▸ **DIRECTIONS FOR THIS TASK**: Search the entries below for "after" and copy each matching line.
---------- STUDY MATERIAL
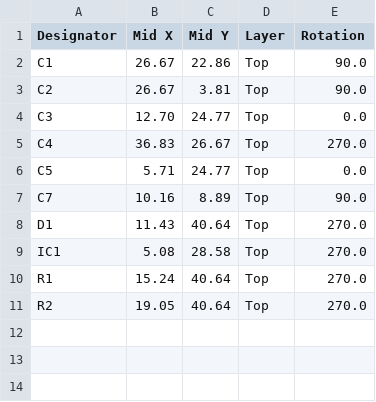
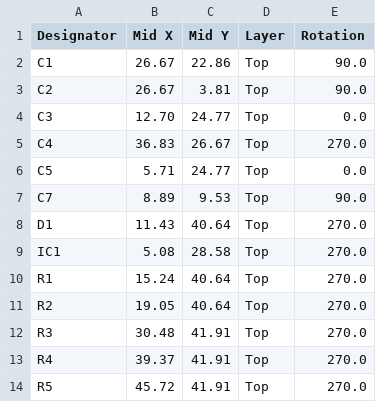
Before and after one commit to zbchristian/BatteryMonitor, a CSV file: Eagle/JLCPCB/BatteryMonitor_ADS1115_top_cpl.csv, drawn as a sheet.

```diff
--- a/Eagle/JLCPCB/BatteryMonitor_ADS1115_top_cpl.csv
+++ b/Eagle/JLCPCB/BatteryMonitor_ADS1115_top_cpl.csv
@@ -6,3 +6,3 @@ C4,36.83,26.67,Top,270.0
 C5, 5.71,24.77,Top,0.0
-C7,10.16, 8.89,Top,90.0
+C7, 8.89, 9.53,Top,90.0
 D1,11.43,40.64,Top,270.0
@@ -11 +11,4 @@ R1,15.24,40.64,Top,270.0
 R2,19.05,40.64,Top,270.0
+R3,30.48,41.91,Top,270.0
+R4,39.37,41.91,Top,270.0
+R5,45.72,41.91,Top,270.0
```
Also changed, not shown: 4 other files.
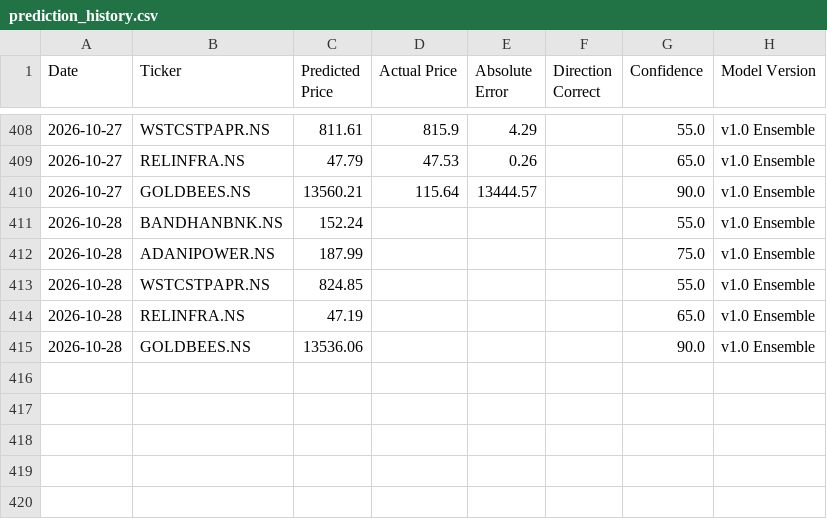
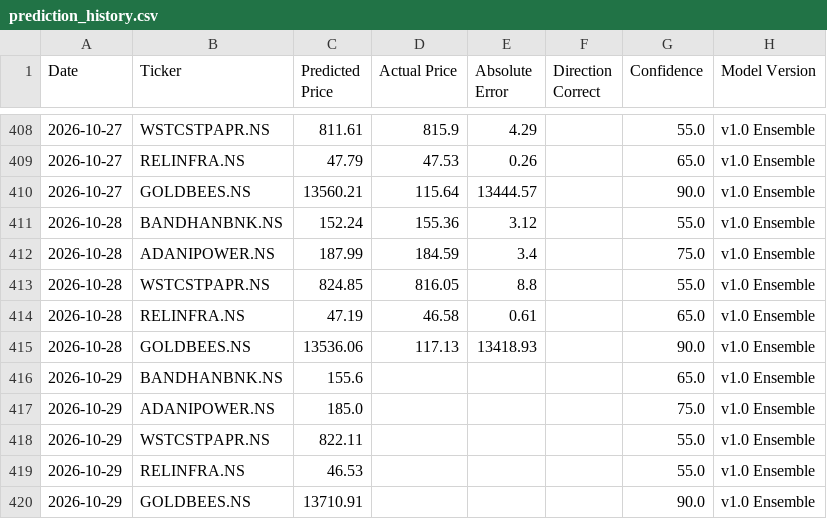
Before and after one commit to Arya1754/Finance-Tracker, a CSV file: data/prediction_history.csv, drawn as a sheet; only a part is shown, gaps mark what is left out.

```diff
--- a/data/prediction_history.csv
+++ b/data/prediction_history.csv
@@ -410,6 +410,11 @@ Date,Ticker,Predicted Price,Actual Price,Absolute Error,Direction Correct,Confid
 2026-10-27,GOLDBEES.NS,13560.21,115.64,13444.57,,90.0,v1.0 Ensemble
-2026-10-28,BANDHANBNK.NS,152.24,,,,55.0,v1.0 Ensemble
-2026-10-28,ADANIPOWER.NS,187.99,,,,75.0,v1.0 Ensemble
-2026-10-28,WSTCSTPAPR.NS,824.85,,,,55.0,v1.0 Ensemble
-2026-10-28,RELINFRA.NS,47.19,,,,65.0,v1.0 Ensemble
-2026-10-28,GOLDBEES.NS,13536.06,,,,90.0,v1.0 Ensemble
+2026-10-28,BANDHANBNK.NS,152.24,155.36,3.12,,55.0,v1.0 Ensemble
+2026-10-28,ADANIPOWER.NS,187.99,184.59,3.4,,75.0,v1.0 Ensemble
+2026-10-28,WSTCSTPAPR.NS,824.85,816.05,8.8,,55.0,v1.0 Ensemble
+2026-10-28,RELINFRA.NS,47.19,46.58,0.61,,65.0,v1.0 Ensemble
+2026-10-28,GOLDBEES.NS,13536.06,117.13,13418.93,,90.0,v1.0 Ensemble
+2026-10-29,BANDHANBNK.NS,155.6,,,,65.0,v1.0 Ensemble
+2026-10-29,ADANIPOWER.NS,185.0,,,,75.0,v1.0 Ensemble
+2026-10-29,WSTCSTPAPR.NS,822.11,,,,55.0,v1.0 Ensemble
+2026-10-29,RELINFRA.NS,46.53,,,,55.0,v1.0 Ensemble
+2026-10-29,GOLDBEES.NS,13710.91,,,,90.0,v1.0 Ensemble
```
Also changed, not shown: 3 other files.
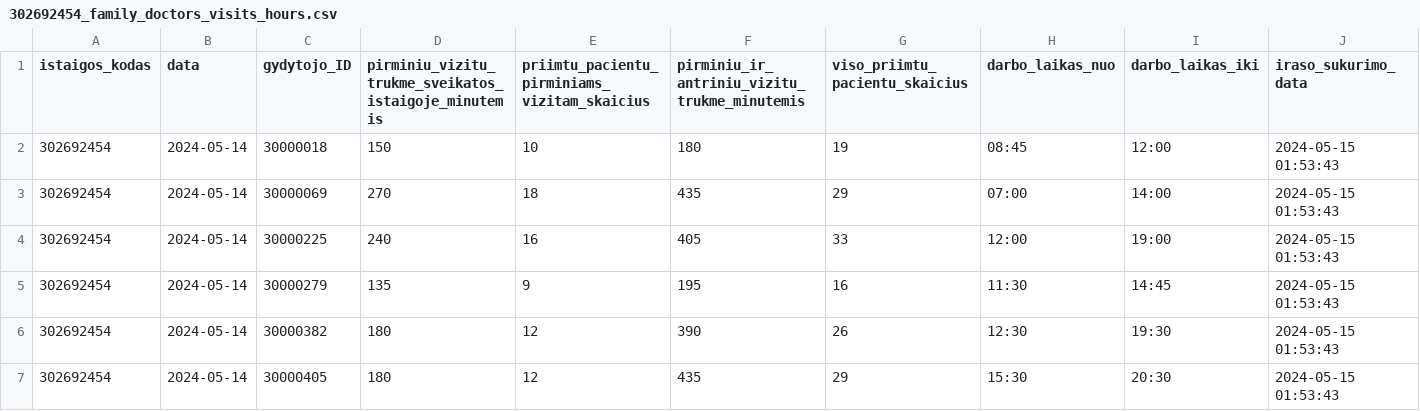
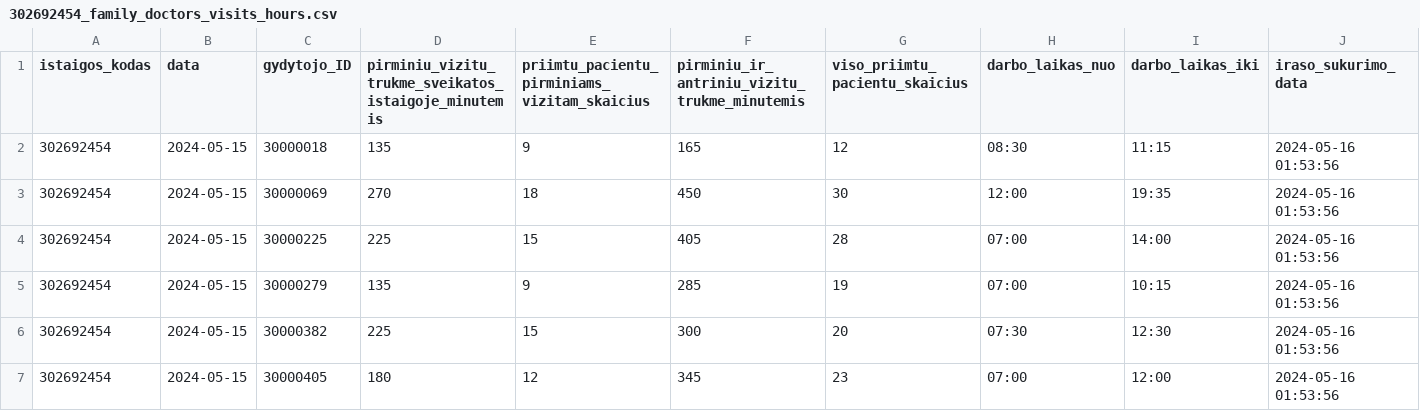
Before and after one commit to vilnius/VMKL, a CSV file: 302692454_family_doctors_visits_hours.csv, drawn as a sheet; only a part is shown; the diff covers the shown part only.

```diff
--- a/302692454_family_doctors_visits_hours.csv
+++ b/302692454_family_doctors_visits_hours.csv
@@ -1,7 +1,7 @@
 istaigos_kodas;data;gydytojo_ID;pirminiu_vizitu_trukme_sveikatos_istaigoje_minutemis;priimtu_pacientu_pirminiams_vizitam_skaicius;pirminiu_ir_antriniu_vizitu_trukme_minutemis;viso_priimtu_pacientu_skaicius;darbo_laikas_nuo;darbo_laikas_iki;iraso_sukurimo_data
-302692454;2024-05-14;30000018;150;10;180;19;08:45;12:00;2024-05-15 01:53:43
-302692454;2024-05-14;30000069;270;18;435;29;07:00;14:00;2024-05-15 01:53:43
-302692454;2024-05-14;30000225;240;16;405;33;12:00;19:00;2024-05-15 01:53:43
-302692454;2024-05-14;30000279;135;9;195;16;11:30;14:45;2024-05-15 01:53:43
-302692454;2024-05-14;30000382;180;12;390;26;12:30;19:30;2024-05-15 01:53:43
-302692454;2024-05-14;30000405;180;12;435;29;15:30;20:30;2024-05-15 01:53:43
+302692454;2024-05-15;30000018;135;9;165;12;08:30;11:15;2024-05-16 01:53:56
+302692454;2024-05-15;30000069;270;18;450;30;12:00;19:35;2024-05-16 01:53:56
+302692454;2024-05-15;30000225;225;15;405;28;07:00;14:00;2024-05-16 01:53:56
+302692454;2024-05-15;30000279;135;9;285;19;07:00;10:15;2024-05-16 01:53:56
+302692454;2024-05-15;30000382;225;15;300;20;07:30;12:30;2024-05-16 01:53:56
+302692454;2024-05-15;30000405;180;12;345;23;07:00;12:00;2024-05-16 01:53:56
```
Also changed, not shown: 16 edited cells elsewhere in this file, 302692454_family_doctors_list.csv, 302692454_free_registrations.csv, 1 other file.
--------------------
▸ **SOLUTION TO THE PROBLEM**:
Before and after one commit to zbchristian/BatteryMonitor, a CSV file: Eagle/JLCPCB/BatteryMonitor_ADS1115_top_cpl.csv, drawn as a sheet.
Before and after one commit to Arya1754/Finance-Tracker, a CSV file: data/prediction_history.csv, drawn as a sheet; only a part is shown, gaps mark what is left out.
Before and after one commit to vilnius/VMKL, a CSV file: 302692454_family_doctors_visits_hours.csv, drawn as a sheet; only a part is shown; the diff covers the shown part only.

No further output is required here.